How important is it to be aggressive if you want to be a successful racing sailor?
A sailing magazine that I picked up in Australia started me thinking about this whole question of the role of aggression and boldness in racing. There was an article in the mag about Ben Ainslie, surely one of the accomplished sailboat racers of his generation... and likely by the time he has finished (he's only 31) to rank as one of the greatest racers of all time.
The essence of the article was that Ben is so good because he is not afraid to be aggressive in tight situations. If the pin end of the start line is favored he will fight to win the pin. If approaching the windward mark close to the port tack layline he will not hesitate to tack under and close to starboard tackers to squeeze between them and the buoy. If the left side of the run is favored he will immediately gybe on to port after rounding the windward mark even in heavy traffic.
Hmmm. I don't do those things. In fact most of the books I have read about sailing preach the exact opposite. Be conservative. Don't take big risks for small gains. Play the odds. If you like the left end of the start line, avoid the crowd at the pin and find a gap a bit further up the line. Don't jam your bow into a potential pile-up at the windward mark; instead duck a couple of starboard tackers and round in clear air above the mayhem of boats trying to luff around the buoy. Stay out of trouble. Sail clean.
I started wondering. What came first the chicken or the egg? Is Ben great because he goes for these risky, bold, aggressive moves? Or is he only able to pull off these moves because he has nerves of steel, superb boat-handling, razor-sharp reflexes, an uncanny ability to foresee developing multi-boat interactions... etc. etc.
More to the point, if an averagely talented mid-fleet sailor suddenly started to sail like Ben would their race results improve?
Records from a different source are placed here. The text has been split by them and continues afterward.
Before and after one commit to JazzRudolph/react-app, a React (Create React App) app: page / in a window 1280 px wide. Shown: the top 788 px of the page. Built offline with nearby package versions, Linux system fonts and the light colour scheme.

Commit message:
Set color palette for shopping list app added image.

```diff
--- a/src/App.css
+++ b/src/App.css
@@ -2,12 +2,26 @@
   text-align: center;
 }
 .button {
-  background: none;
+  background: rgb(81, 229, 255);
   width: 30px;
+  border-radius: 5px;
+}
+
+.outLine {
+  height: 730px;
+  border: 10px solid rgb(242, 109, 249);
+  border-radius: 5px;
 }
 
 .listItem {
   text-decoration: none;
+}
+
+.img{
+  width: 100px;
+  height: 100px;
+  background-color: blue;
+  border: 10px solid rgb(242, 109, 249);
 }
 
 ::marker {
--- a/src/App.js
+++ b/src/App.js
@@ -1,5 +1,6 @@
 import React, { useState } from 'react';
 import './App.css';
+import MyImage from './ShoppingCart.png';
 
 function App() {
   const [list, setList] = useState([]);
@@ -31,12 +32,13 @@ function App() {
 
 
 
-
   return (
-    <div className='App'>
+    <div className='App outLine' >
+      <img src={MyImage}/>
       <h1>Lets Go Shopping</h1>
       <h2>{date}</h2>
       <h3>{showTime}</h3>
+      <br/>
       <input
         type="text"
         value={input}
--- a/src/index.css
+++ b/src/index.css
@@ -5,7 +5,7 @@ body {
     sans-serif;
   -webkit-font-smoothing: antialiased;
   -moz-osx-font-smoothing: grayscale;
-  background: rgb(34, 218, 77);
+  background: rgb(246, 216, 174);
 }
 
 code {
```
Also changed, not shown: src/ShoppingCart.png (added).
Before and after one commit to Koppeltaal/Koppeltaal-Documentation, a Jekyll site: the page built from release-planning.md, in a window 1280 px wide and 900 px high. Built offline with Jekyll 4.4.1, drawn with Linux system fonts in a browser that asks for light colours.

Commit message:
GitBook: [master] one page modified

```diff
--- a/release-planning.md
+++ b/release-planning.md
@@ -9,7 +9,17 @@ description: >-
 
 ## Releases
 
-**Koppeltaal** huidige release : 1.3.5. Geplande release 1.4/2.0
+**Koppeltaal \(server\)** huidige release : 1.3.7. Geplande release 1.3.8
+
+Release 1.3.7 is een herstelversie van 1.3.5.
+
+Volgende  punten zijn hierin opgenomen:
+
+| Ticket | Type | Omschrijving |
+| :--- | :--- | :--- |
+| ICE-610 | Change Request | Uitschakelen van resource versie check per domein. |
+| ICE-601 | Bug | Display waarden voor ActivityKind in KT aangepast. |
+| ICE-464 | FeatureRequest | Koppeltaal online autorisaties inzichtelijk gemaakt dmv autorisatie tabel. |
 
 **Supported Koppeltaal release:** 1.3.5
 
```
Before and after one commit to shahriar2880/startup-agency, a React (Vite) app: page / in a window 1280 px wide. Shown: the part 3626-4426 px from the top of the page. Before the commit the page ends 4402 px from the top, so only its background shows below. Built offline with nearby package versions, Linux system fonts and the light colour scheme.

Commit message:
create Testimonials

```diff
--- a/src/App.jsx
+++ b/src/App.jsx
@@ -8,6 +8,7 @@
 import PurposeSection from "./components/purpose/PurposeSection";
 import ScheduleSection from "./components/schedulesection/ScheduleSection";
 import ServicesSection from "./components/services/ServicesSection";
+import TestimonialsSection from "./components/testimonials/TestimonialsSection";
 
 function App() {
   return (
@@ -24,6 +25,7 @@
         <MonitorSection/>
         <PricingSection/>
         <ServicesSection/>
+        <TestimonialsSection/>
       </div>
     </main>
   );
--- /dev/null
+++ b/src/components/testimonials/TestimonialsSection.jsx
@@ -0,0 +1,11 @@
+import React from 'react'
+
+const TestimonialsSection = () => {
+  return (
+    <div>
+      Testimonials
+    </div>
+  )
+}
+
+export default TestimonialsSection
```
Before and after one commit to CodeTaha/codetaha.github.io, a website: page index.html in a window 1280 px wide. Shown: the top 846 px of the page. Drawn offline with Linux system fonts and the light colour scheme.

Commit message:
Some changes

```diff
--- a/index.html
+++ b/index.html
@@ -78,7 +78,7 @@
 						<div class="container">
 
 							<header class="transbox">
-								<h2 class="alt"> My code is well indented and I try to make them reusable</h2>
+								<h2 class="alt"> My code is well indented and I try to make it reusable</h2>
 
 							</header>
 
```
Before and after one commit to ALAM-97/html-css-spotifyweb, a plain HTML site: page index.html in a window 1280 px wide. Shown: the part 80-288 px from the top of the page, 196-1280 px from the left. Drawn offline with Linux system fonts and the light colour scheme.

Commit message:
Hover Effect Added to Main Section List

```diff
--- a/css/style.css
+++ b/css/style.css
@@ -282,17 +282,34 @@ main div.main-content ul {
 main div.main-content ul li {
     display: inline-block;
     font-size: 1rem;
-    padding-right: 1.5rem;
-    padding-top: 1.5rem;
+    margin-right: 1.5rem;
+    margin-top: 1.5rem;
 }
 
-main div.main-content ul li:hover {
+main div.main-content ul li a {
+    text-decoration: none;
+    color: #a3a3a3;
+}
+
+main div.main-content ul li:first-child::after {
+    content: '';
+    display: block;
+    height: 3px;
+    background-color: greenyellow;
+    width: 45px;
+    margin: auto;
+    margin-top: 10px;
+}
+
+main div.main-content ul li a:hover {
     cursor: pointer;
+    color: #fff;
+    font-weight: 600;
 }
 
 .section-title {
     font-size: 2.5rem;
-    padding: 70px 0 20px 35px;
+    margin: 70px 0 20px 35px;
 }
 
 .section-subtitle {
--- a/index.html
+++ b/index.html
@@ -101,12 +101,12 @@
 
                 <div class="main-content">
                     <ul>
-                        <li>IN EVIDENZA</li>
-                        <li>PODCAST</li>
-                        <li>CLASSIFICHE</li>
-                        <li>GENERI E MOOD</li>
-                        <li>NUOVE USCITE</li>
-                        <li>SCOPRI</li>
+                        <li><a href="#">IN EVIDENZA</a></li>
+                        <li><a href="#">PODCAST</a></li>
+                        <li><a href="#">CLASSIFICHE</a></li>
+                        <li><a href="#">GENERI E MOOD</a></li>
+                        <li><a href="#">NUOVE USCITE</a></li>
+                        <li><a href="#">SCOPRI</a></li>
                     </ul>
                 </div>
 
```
Or would they be spending every evening of every regatta in the protest room? Speaking for myself, I suspect that if I changed my style tomorrow to always go for these daring maneuvers... win the pin in a tough fleet, approach a crowded windward mark on port tack and tack inside all the starboard tack boats... nine times out of ten I would screw up and end up doing 720's.
On the other hand, the top sailors do have the ability to succeed in these aggressive tactics. So how do the rest of us become more like them? Do we just do it? Start going for it every time, recognizing that we will make lots of mistakes (and maybe lots of enemies) at first, but over time we will develop the skills to be more successful? Or do we ease into it slowly by being bold when racing in small fleets in which we feel our abilities are as good or better than the opposition; and continue to sail a conservative game when playing against the big boys?
Just as an experiment I've been practicing the aggressive approach recently in SAILX (the tactical simulator formerly known as Tacticat). I'm not sure how true a simulation of real life it is in this respect but I'm coming to believe that trying to win the pin or tacking into the inside of a pack of starboard boats at the windward mark are not as high risk moves as I once thought. Even if you end up doing a 360 I figure you usually come out ahead of where you would have been by playing a more conservative game. (Did someone say Rule 31.2? Ah yes indeed. "If a boat has gained a significant advantage in the race or series by touching the mark she shall retire".)
So what do you think? How do you weigh up when to be daring and when to play it safe? How can a mid-fleet sailor develop a more aggressive style? What comes first... the mental attitude to be bold and daring, or the boat-handling skills to execute bold and daring moves? Chicken or egg?